  17. A review of the analytical simulation of aircraft crash dynamics

    NASA Technical Reports Server (NTRS)

    Fasanella, Edwin L.; Carden, Huey D.; Boitnott, Richard L.; Hayduk, Robert J.

    1990-01-01

    A large number of full scale tests of general aviation aircraft, helicopters, and one unique air-to-ground controlled impact of a transport aircraft were performed. Additionally, research was also conducted on seat dynamic performance, load-limiting seats, load limiting subfloor designs, and emergency-locator-transmitters (ELTs). Computer programs were developed to provide designers with methods for predicting accelerations, velocities, and displacements of collapsing structure and for estimating the human response to crash loads. The results of full scale aircraft and component tests were used to verify and guide the development of analytical simulation tools and to demonstrate impact load attenuating concepts. Analytical simulation of metal and composite aircraft crash dynamics are addressed. Finite element models are examined to determine their degree of corroboration by experimental data and to reveal deficiencies requiring further development.

  18. No Winglets: What a Drag...Argument for Adding Winglets to Large Air Force Aircraft

    DTIC Science & Technology

    2008-01-01

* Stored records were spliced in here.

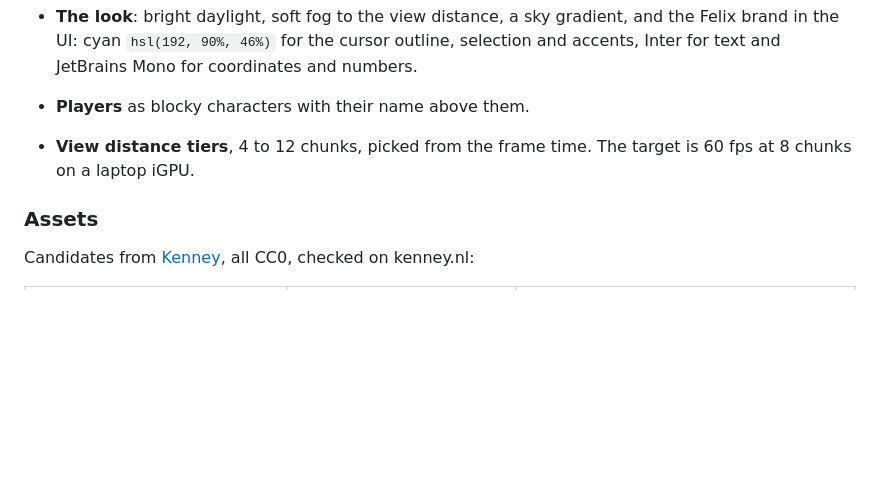
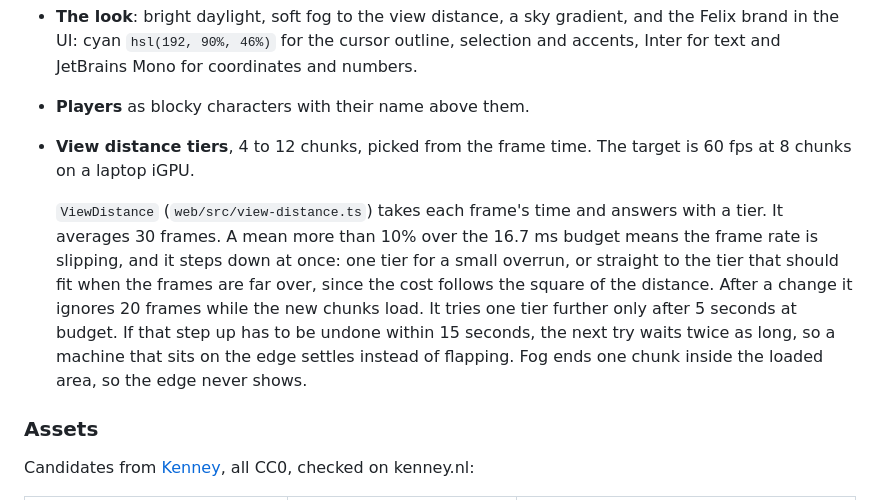
Before and after one commit to GetFelix/felix-blocks, a Markdown page: docs/design.md, the part around the change. Drawn GitHub-style; blank space fills up the shorter version.

```diff
--- a/docs/design.md
+++ b/docs/design.md
@@ -266,6 +266,8 @@ block whatever it sends. Presence and chat are open to both.
 - **Players** as blocky characters with their name above them.
 - **View distance tiers**, 4 to 12 chunks, picked from the frame time. The target is 60 fps at 8 chunks on a laptop iGPU.
 
+  `ViewDistance` (`web/src/view-distance.ts`) takes each frame's time and answers with a tier. It averages 30 frames. A mean more than 10% over the 16.7 ms budget means the frame rate is slipping, and it steps down at once: one tier for a small overrun, or straight to the tier that should fit when the frames are far over, since the cost follows the square of the distance. After a change it ignores 20 frames while the new chunks load. It tries one tier further only after 5 seconds at budget. If that step up has to be undone within 15 seconds, the next try waits twice as long, so a machine that sits on the edge settles instead of flapping. Fog ends one chunk inside the loaded area, so the edge never shows.
+
 ### Assets
 
 Candidates from [Kenney](https://kenney.nl), all CC0, checked on kenney.nl:
```
Also changed, not shown: README.md (+6 -4 lines), docs/art.md (+17 -3 lines), docs/screenshots/view-distance-panel.jpg (added), 6 other files.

    22134-5068 MASTER OF MILITARY STUDIES NO WINGLETS : WHAT A DRAG... ARGUMENT FOR ADDING WINGLETS TO LARGE AIR FORCE AIRCRAFT ,SUBMITTED IN PARTIAL...currently valid OMB control number. 1. REPORT DATE 2008 2. REPORT TYPE 3. DATES COVERED 00-00-2008 to 00-00-2008 4. TITLE AND SUBTITLE No Winglets ...What a Drag...Argument for Adding Winglets to Large Air Force Aircraft 5a. CONTRACT NUMBER 5b. GRANT NUMBER 5c. PROGRAM ELEMENT NUMBER 6. AUTHOR

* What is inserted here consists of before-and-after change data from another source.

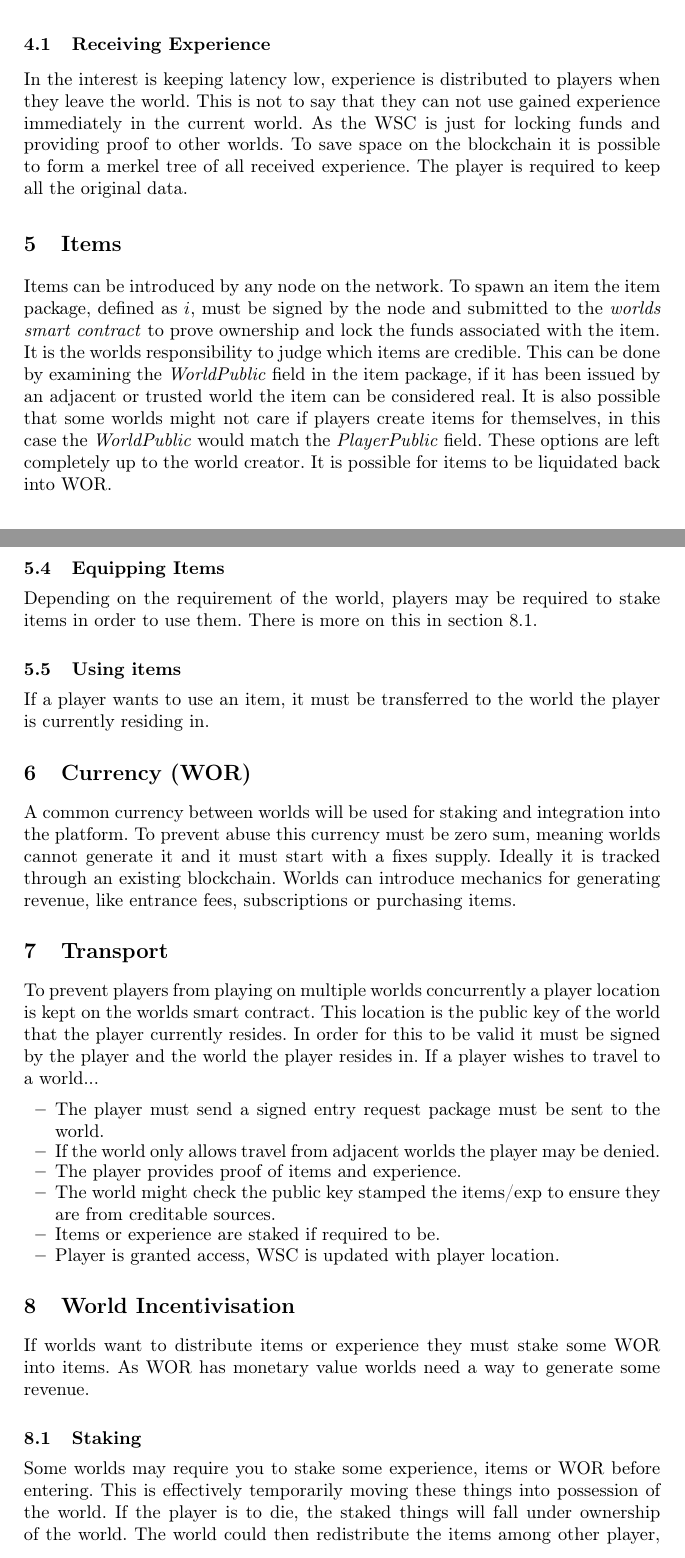
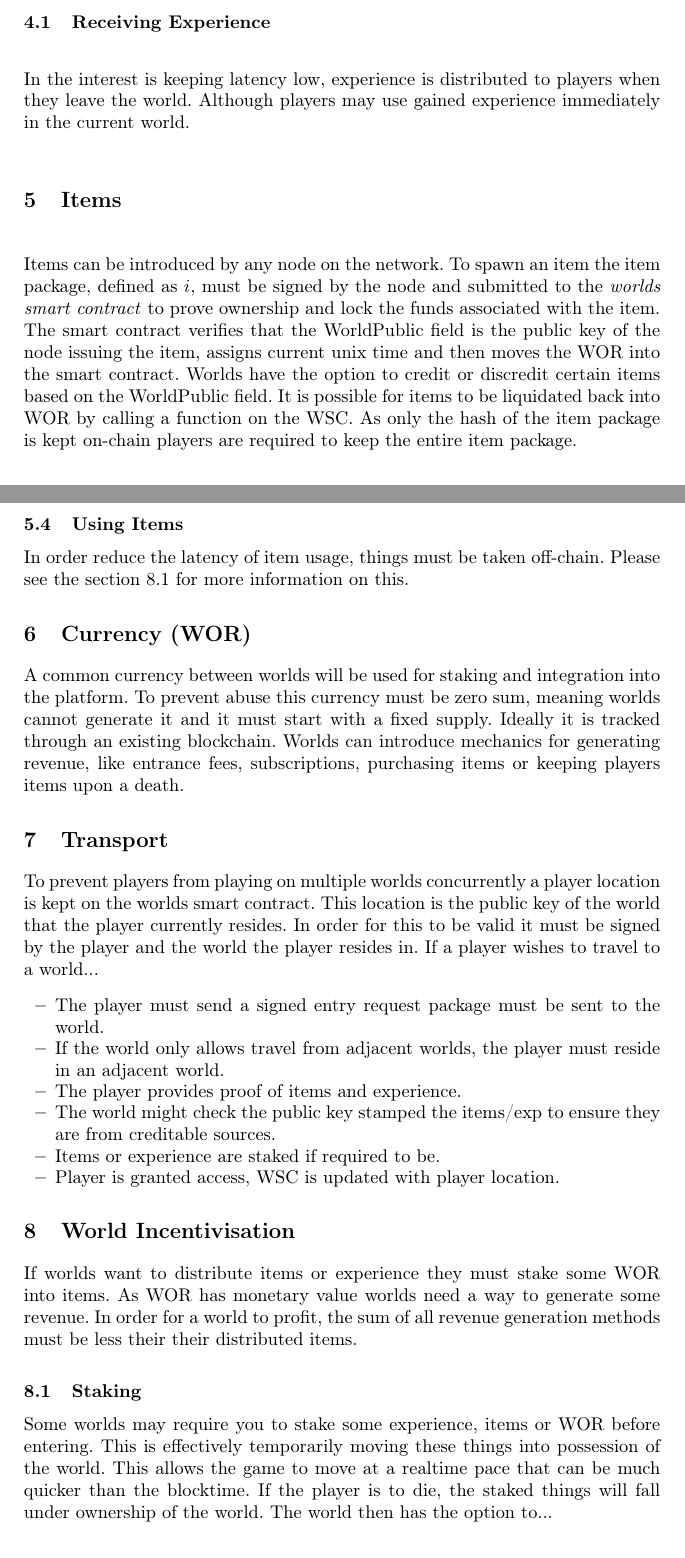
Before and after one commit to o7-machinehum/Worlds, a LaTeX paper (paper/whitepaper.tex): two parts of pages 3 and 5 of 6 before the commit and two parts of pages 3 and 5 of 7 after it, joined at a grey line, cut so that both start at the same text. Compiled offline with pdfLaTeX.

Commit message:
Wifi commit ;)

```diff
--- a/paper/whitepaper.tex
+++ b/paper/whitepaper.tex
@@ -147,11 +145,12 @@ Stake = 0.1WOR
 \end{figure}
 
 \subsection{Receiving Experience}
-In the interest is keeping latency low, experience is distributed to players when they leave the world. This is not to say that they can not use gained experience immediately in the current world. As the WSC is just for locking funds and providing proof to other worlds. To save space on the blockchain it is possible to form a merkel tree of all received experience. The player is required to keep all the original data.
+In the interest is keeping latency low, experience is distributed to players when they leave the world. Although players may use gained experience immediately in the current world.
+% To save space on the blockchain it is possible to form a merkel tree of all received experience. The player is required to keep all the original data. - ?
 
 \section{Items}
 \label{items}
-Items can be introduced by any node on the network. To spawn an item the item package, defined as $i$, must be signed by the node and submitted to the \textit{worlds smart contract} to prove ownership and lock the funds associated with the item. It is the worlds responsibility to judge which items are credible. This can be done by examining the \textit{WorldPublic} field in the item package, if it has been issued by an adjacent or trusted world the item can be considered real. It is also possible that some worlds might not care if players create items for themselves, in this case the \textit{WorldPublic} would match the \textit{PlayerPublic} field. These options are left completely up to the world creator. It is possible for items to be liquidated back into WOR.
+Items can be introduced by any node on the network. To spawn an item the item package, defined as $i$, must be signed by the node and submitted to the \textit{worlds smart contract} to prove ownership and lock the funds associated with the item. The smart contract verifies that the WorldPublic field is the public key of the node issuing the item, assigns current unix time and then moves the WOR into the smart contract. Worlds have the option to credit or discredit certain items based on the WorldPublic field.  It is possible for items to be liquidated back into WOR by calling a function on the WSC. As only the hash of the item package is kept on-chain players are required to keep the entire item package.
 
 \begin{figure}[H]
 \centering
@@ -190,23 +188,19 @@ Stake = sum(ParentItemStake)
 \end{lstlisting}
 \end{figure}
 
-\subsection{Equipping Items}
-Depending on the requirement of the world, players may be required to stake items in order to use them. There is more on this in section \ref{Staking}.
-
-\subsection{Using items}
-If a player wants to use an item, it must be transferred to the world the player is currently residing in.
-
+\subsection{Using Items}
+In order reduce the latency of item usage, things must be taken off-chain. Please see the section \ref{Staking} for more information on this.
 
 \section{Currency (WOR)}
 \label{money}
-A common currency between worlds will be used for staking and integration into the platform. To prevent abuse this currency must be zero sum, meaning worlds cannot generate it and it must start with a fixes supply. Ideally it is tracked through an existing blockchain. Worlds can introduce mechanics for generating revenue, like entrance fees, subscriptions or purchasing items.
+A common currency between worlds will be used for staking and integration into the platform. To prevent abuse this currency must be zero sum, meaning worlds cannot generate it and it must start with a fixed supply. Ideally it is tracked through an existing blockchain. Worlds can introduce mechanics for generating revenue, like entrance fees, subscriptions, purchasing items or keeping players items upon a death.
 
 \section{Transport}
 To prevent players from playing on multiple worlds concurrently a player location is kept on the worlds smart contract. This location is the public key of the world that the player currently resides. In order for this to be valid it must be signed by the player and the world the player resides in. If a player wishes to travel to a world...
 
 \begin{itemize}
 \item{The player must send a signed entry request package must be sent to the world.}
-\item{If the world only allows travel from adjacent worlds the player may be denied.}
+\item{If the world only allows travel from adjacent worlds, the player must reside in an adjacent world.}
 \item{The player provides proof of items and experience.}
 \item{The world might check the public key stamped the items/exp to ensure they are from creditable sources.}
 \item{Items or experience are staked if required to be.}
@@ -214,8 +208,8 @@ To prevent players from playing on multiple worlds concurrently a player locatio
 \end{itemize}
 
 \section{World Incentivisation}
-If worlds want to distribute items or experience they must stake some WOR into items. As WOR has monetary value worlds need a way to generate some revenue.
+If worlds want to distribute items or experience they must stake some WOR into items. As WOR has monetary value worlds need a way to generate some revenue. In order for a world to profit, the sum of all revenue generation methods must be less their their distributed items.
 
 \subsection{Staking}
 \label{Staking}
-Some worlds may require you to stake some experience, items or WOR before entering. This is effectively temporarily moving these things into possession of the world. If the player is to die, the staked things will fall under ownership of the world. The world could then redistribute the items among other player, liquidate the items for WOR or a hybrid of the two.
+Some worlds may require you to stake some experience, items or WOR before entering. This is effectively temporarily moving these things into possession of the world. This allows the game to move at a realtime pace that can be much quicker than the blocktime. If the player is to die, the staked things will fall under ownership of the world. The world then has the option to...
```
Also changed, not shown: paper/whitepaper.pdf, paper/whitepaper.tex (31 more changed lines), 2 other files.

  19. Two F/A-18B aircraft involved in the AFF program return to base in close formation with the autonomo

    NASA Technical Reports Server (NTRS)

    2001-01-01

    After completing a milestone autonomous station-keeping formation, two F/A-18B aircraft from the NASA Dryden Flight Research Center, Edwards, California, return to base in close formation with the autonomous function disengaged. For the milestone, the aircraft were spaced approximately 200 feet nose-to-tail and 50 feet apart laterally and vertically. Autonomous formation control was maintained by the trailing aircraft, the Systems Research Aircraft (SRA), in the lateral and vertical axes to within five feet of the commanded position. Nose-to-tail separation of the aircraft was controlled by manual throttle inputs by the trailing aircraft's pilot. The milestone was accomplished on the seventh flight of a 12 flight phase. The AFF flights were a first for a project under NASA's Revolutionary (RevCon) in Aeronautics Project. Dryden was the lead NASA center for RevCon, an endeavor to accelerate the exploration of high-risk, revolutionary technologies in atmospheric flight. Automated formation flight could lead to formation fuel efficiencies and higher air traffic capacity. In the background is the U. S. Borax mine, Boron, California, near the Dryden/Edwards Air Force Base complex. Autonomous Formation Flight (AFF) is intended to allow an aircraft to fly in close formation over long distances using advanced positioning and controls technology. It utilizes Global Positioning System satellites and inertial navigation systems to position two or more aircraft in formation, with an accuracy of a few inches. This capability is expected to yield fuel efficiency improvements.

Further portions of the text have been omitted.